TASK DETAILS:
Which lines in the records below contain the word "html"? Copy each one out.

THE INPUT:
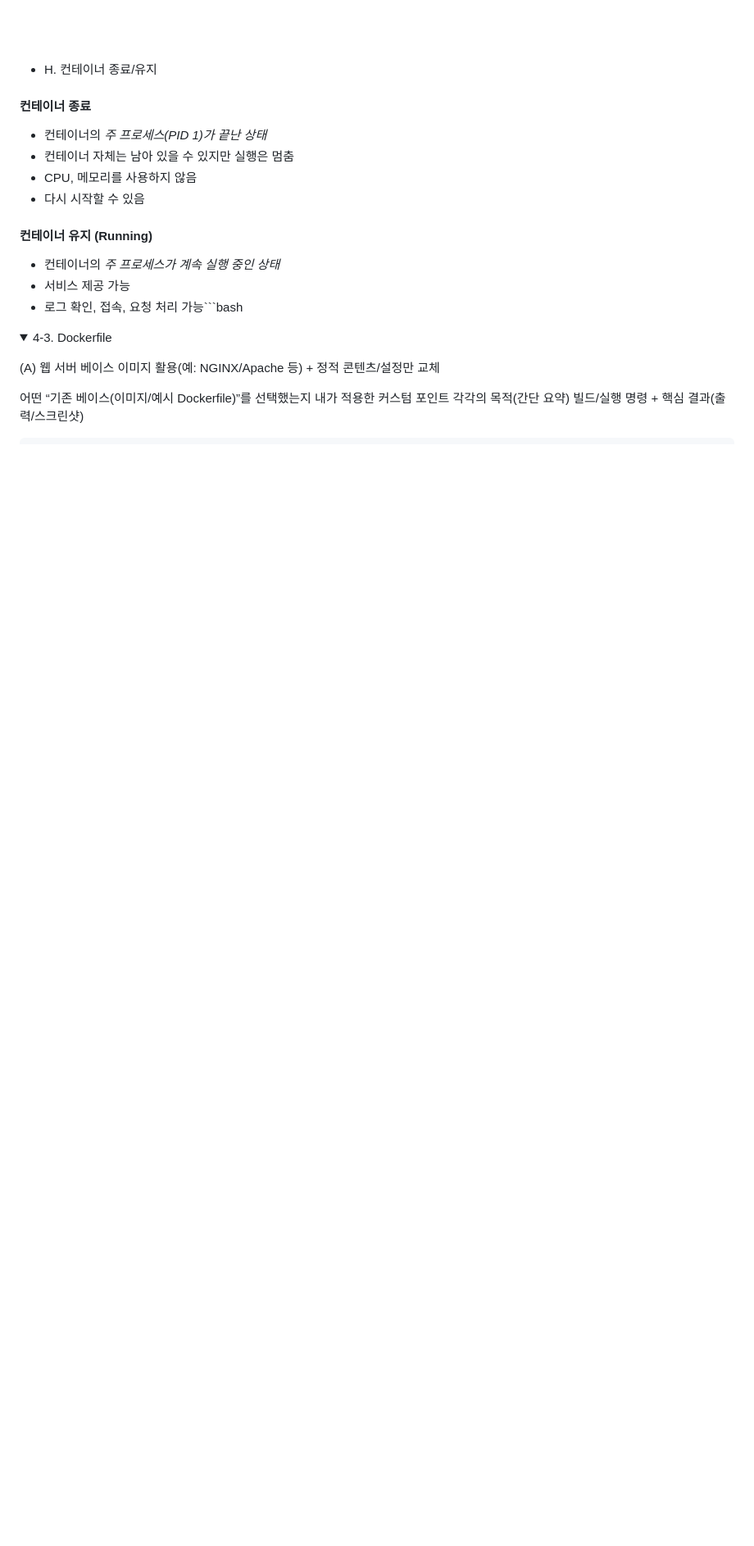
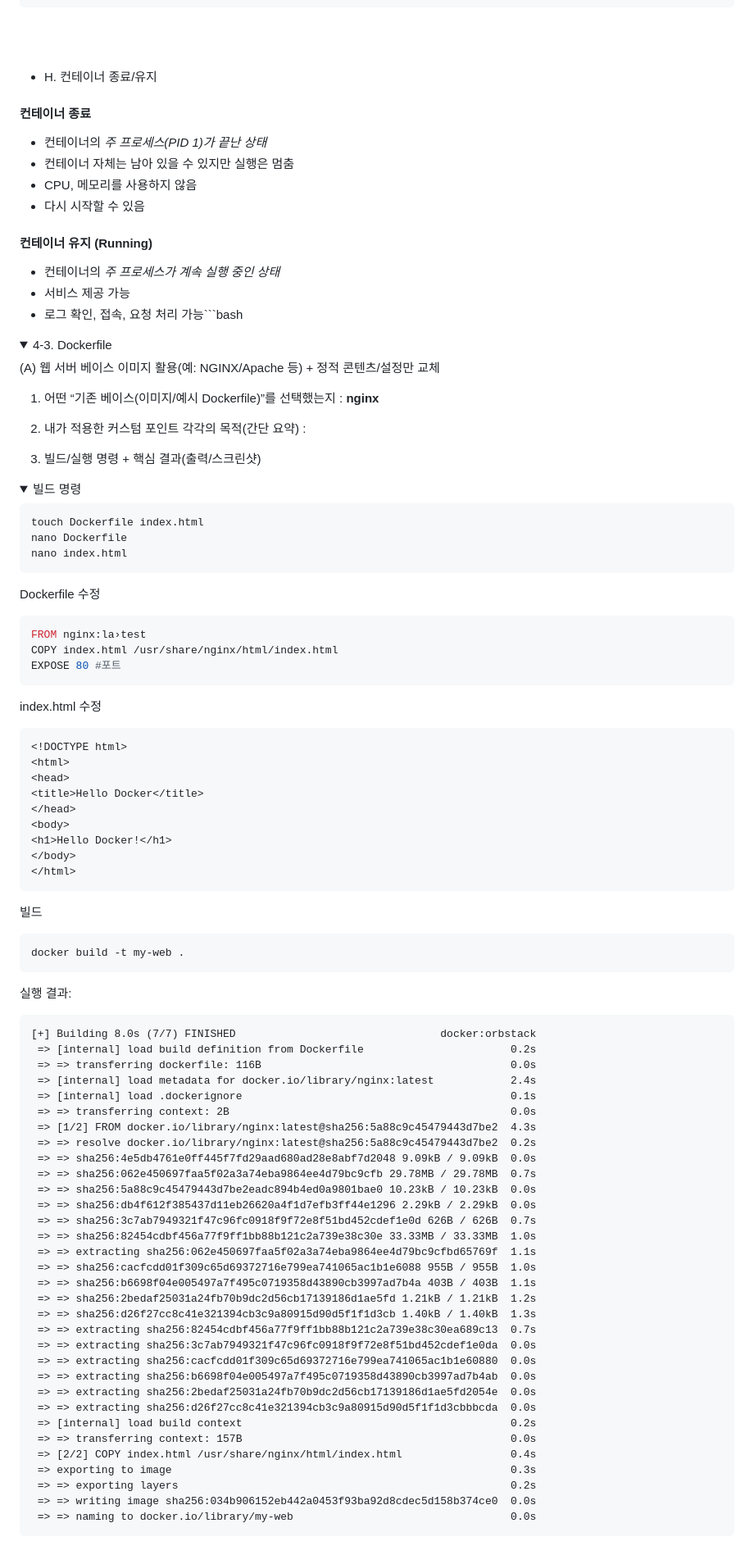
Before and after one commit to asdf422422/codyssey, a Markdown page: README.md, the part around one of its changes. Shown at 82% size. Drawn GitHub-style; folded sections open; blank space fills up the shorter version.

````diff
--- a/README.md
+++ b/README.md
@@ -708,6 +708,80 @@ Hello Ubuntu
 
 (A) 웹 서버 베이스 이미지 활용(예: NGINX/Apache 등) + 정적 콘텐츠/설정만 교체
 
-어떤 “기존 베이스(이미지/예시 Dockerfile)”를 선택했는지
-내가 적용한 커스텀 포인트 각각의 목적(간단 요약)
-빌드/실행 명령 + 핵심 결과(출력/스크린샷)
+1. 어떤 “기존 베이스(이미지/예시 Dockerfile)”를 선택했는지
+: **nginx**
+
+2. 내가 적용한 커스텀 포인트 각각의 목적(간단 요약)
+:
+
+3. 빌드/실행 명령 + 핵심 결과(출력/스크린샷)
+<details> <summary>빌드 명령 </summary>
+
+```bash
+touch Dockerfile index.html
+nano Dockerfile
+nano index.html
+```
+
+Dockerfile 수정
+```bash
+FROM nginx:la›test
+COPY index.html /usr/share/nginx/html/index.html
+EXPOSE 80 #포트
+```
+
+index.html 수정
+```bash
+<!DOCTYPE html>
+<html>
+<head>
+<title>Hello Docker</title>
+</head>
+<body>
+<h1>Hello Docker!</h1>
+</body>
+</html>
+```
+
+빌드
+```bash
+docker build -t my-web .
+```
+
+실행 결과:
+
+```text
+[+] Building 8.0s (7/7) FINISHED                                docker:orbstack
+ => [internal] load build definition from Dockerfile                       0.2s
+ => => transferring dockerfile: 116B                                       0.0s
+ => [internal] load metadata for docker.io/library/nginx:latest            2.4s
+ => [internal] load .dockerignore                                          0.1s
+ => => transferring context: 2B                                            0.0s
+ => [1/2] FROM docker.io/library/nginx:latest@sha256:5a88c9c45479443d7be2  4.3s
+ => => resolve docker.io/library/nginx:latest@sha256:5a88c9c45479443d7be2  0.2s
+ => => sha256:4e5db4761e0ff445f7fd29aad680ad28e8abf7d2048 9.09kB / 9.09kB  0.0s
+ => => sha256:062e450697faa5f02a3a74eba9864ee4d79bc9cfb 29.78MB / 29.78MB  0.7s
+ => => sha256:5a88c9c45479443d7be2eadc894b4ed0a9801bae0 10.23kB / 10.23kB  0.0s
+ => => sha256:db4f612f385437d11eb26620a4f1d7efb3ff44e1296 2.29kB / 2.29kB  0.0s
+ => => sha256:3c7ab7949321f47c96fc0918f9f72e8f51bd452cdef1e0d 626B / 626B  0.7s
+ => => sha256:82454cdbf456a77f9ff1bb88b121c2a739e38c30e 33.33MB / 33.33MB  1.0s
+ => => extracting sha256:062e450697faa5f02a3a74eba9864ee4d79bc9cfbd65769f  1.1s
+ => => sha256:cacfcdd01f309c65d69372716e799ea741065ac1b1e6088 955B / 955B  1.0s
+ => => sha256:b6698f04e005497a7f495c0719358d43890cb3997ad7b4a 403B / 403B  1.1s
+ => => sha256:2bedaf25031a24fb70b9dc2d56cb17139186d1ae5fd 1.21kB / 1.21kB  1.2s
+ => => sha256:d26f27cc8c41e321394cb3c9a80915d90d5f1f1d3cb 1.40kB / 1.40kB  1.3s
+ => => extracting sha256:82454cdbf456a77f9ff1bb88b121c2a739e38c30ea689c13  0.7s
+ => => extracting sha256:3c7ab7949321f47c96fc0918f9f72e8f51bd452cdef1e0da  0.0s
+ => => extracting sha256:cacfcdd01f309c65d69372716e799ea741065ac1b1e60880  0.0s
+ => => extracting sha256:b6698f04e005497a7f495c0719358d43890cb3997ad7b4ab  0.0s
+ => => extracting sha256:2bedaf25031a24fb70b9dc2d56cb17139186d1ae5fd2054e  0.0s
+ => => extracting sha256:d26f27cc8c41e321394cb3c9a80915d90d5f1f1d3cbbbcda  0.0s
+ => [internal] load build context                                          0.2s
+ => => transferring context: 157B                                          0.0s
+ => [2/2] COPY index.html /usr/share/nginx/html/index.html                 0.4s
+ => exporting to image                                                     0.3s
+ => => exporting layers                                                    0.2s
+ => => writing image sha256:034b906152eb442a0453f93ba92d8cdec5d158b374ce0  0.0s
+ => => naming to docker.io/library/my-web                                  0.0s
+```
+
````
Also changed, not shown: other parts of README.md (+48 -3 lines).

EXERCISE OUTPUT:
+touch Dockerfile index.html
+nano index.html
+COPY index.html /usr/share/nginx/html/index.html
+index.html 수정
+<!DOCTYPE html>
+<html>
+</html>
+ => [2/2] COPY index.html /usr/share/nginx/html/index.html                 0.4s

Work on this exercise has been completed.